## Work task:
Say how many lines in the entries hold the word "CustomImage", and reply with that number only.

## Data for processing:
________
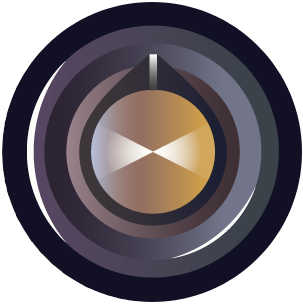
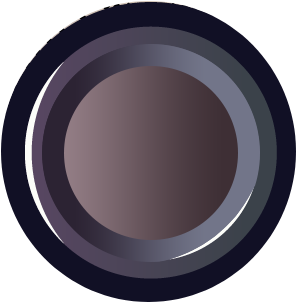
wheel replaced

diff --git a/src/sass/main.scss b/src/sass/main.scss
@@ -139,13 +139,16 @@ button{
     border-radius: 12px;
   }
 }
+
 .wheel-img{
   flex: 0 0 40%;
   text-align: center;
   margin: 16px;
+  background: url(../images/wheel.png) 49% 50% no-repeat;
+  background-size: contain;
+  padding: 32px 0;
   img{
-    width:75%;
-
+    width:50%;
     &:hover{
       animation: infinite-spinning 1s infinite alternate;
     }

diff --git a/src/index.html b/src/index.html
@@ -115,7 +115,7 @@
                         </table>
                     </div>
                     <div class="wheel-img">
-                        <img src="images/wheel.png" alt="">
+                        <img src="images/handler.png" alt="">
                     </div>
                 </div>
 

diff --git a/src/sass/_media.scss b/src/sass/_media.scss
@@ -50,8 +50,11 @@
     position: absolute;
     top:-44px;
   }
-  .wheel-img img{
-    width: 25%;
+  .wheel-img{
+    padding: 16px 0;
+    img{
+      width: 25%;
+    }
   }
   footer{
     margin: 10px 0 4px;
________
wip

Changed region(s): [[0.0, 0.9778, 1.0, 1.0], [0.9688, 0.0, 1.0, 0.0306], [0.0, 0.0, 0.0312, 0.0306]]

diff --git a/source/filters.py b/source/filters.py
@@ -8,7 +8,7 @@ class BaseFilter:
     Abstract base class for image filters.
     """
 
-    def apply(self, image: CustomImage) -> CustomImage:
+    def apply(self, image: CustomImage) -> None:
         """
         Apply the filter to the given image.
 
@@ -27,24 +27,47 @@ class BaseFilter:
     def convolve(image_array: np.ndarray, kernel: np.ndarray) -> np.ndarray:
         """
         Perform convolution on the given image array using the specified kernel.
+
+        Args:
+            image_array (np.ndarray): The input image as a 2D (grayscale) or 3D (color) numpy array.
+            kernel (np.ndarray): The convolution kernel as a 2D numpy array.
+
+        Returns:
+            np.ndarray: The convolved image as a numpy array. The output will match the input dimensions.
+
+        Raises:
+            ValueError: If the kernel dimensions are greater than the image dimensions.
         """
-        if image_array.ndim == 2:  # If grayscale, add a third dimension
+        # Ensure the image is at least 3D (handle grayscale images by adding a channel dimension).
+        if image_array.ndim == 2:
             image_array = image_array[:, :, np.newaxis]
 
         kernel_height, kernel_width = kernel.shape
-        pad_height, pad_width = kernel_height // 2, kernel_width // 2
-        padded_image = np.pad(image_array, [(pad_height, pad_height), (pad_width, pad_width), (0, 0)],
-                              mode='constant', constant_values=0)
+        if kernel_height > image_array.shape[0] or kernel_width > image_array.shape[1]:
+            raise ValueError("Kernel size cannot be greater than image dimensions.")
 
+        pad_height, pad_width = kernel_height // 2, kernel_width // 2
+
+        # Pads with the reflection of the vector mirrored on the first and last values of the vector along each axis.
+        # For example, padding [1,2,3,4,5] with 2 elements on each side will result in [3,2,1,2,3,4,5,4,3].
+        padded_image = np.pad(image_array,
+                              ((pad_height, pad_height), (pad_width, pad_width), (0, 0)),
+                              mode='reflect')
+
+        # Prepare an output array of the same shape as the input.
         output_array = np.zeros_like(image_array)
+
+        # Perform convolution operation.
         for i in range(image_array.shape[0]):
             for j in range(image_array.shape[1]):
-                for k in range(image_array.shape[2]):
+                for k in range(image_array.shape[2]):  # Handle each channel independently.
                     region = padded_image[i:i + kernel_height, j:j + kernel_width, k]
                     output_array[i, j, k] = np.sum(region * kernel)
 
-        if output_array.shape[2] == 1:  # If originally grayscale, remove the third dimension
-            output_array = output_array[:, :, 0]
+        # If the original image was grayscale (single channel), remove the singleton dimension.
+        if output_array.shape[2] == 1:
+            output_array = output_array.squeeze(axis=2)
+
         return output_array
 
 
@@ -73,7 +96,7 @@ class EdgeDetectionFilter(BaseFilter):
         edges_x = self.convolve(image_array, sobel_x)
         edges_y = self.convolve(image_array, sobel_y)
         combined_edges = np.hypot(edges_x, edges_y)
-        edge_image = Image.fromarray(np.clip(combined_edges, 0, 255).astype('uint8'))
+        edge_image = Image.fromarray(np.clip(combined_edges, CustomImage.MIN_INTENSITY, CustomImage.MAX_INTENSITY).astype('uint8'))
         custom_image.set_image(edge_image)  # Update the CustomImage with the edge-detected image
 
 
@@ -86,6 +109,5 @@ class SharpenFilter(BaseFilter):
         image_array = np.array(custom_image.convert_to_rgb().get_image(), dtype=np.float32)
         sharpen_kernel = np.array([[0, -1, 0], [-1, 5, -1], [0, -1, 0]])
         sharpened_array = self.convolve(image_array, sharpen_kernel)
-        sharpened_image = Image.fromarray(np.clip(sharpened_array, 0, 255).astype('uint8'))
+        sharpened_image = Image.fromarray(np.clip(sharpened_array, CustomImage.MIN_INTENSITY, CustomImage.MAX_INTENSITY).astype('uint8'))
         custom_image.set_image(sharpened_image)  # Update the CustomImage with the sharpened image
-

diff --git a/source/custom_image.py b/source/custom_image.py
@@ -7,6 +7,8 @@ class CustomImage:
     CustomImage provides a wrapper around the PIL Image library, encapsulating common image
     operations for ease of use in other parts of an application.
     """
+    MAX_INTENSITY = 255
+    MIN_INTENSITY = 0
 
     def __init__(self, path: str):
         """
________
## Completed task:
8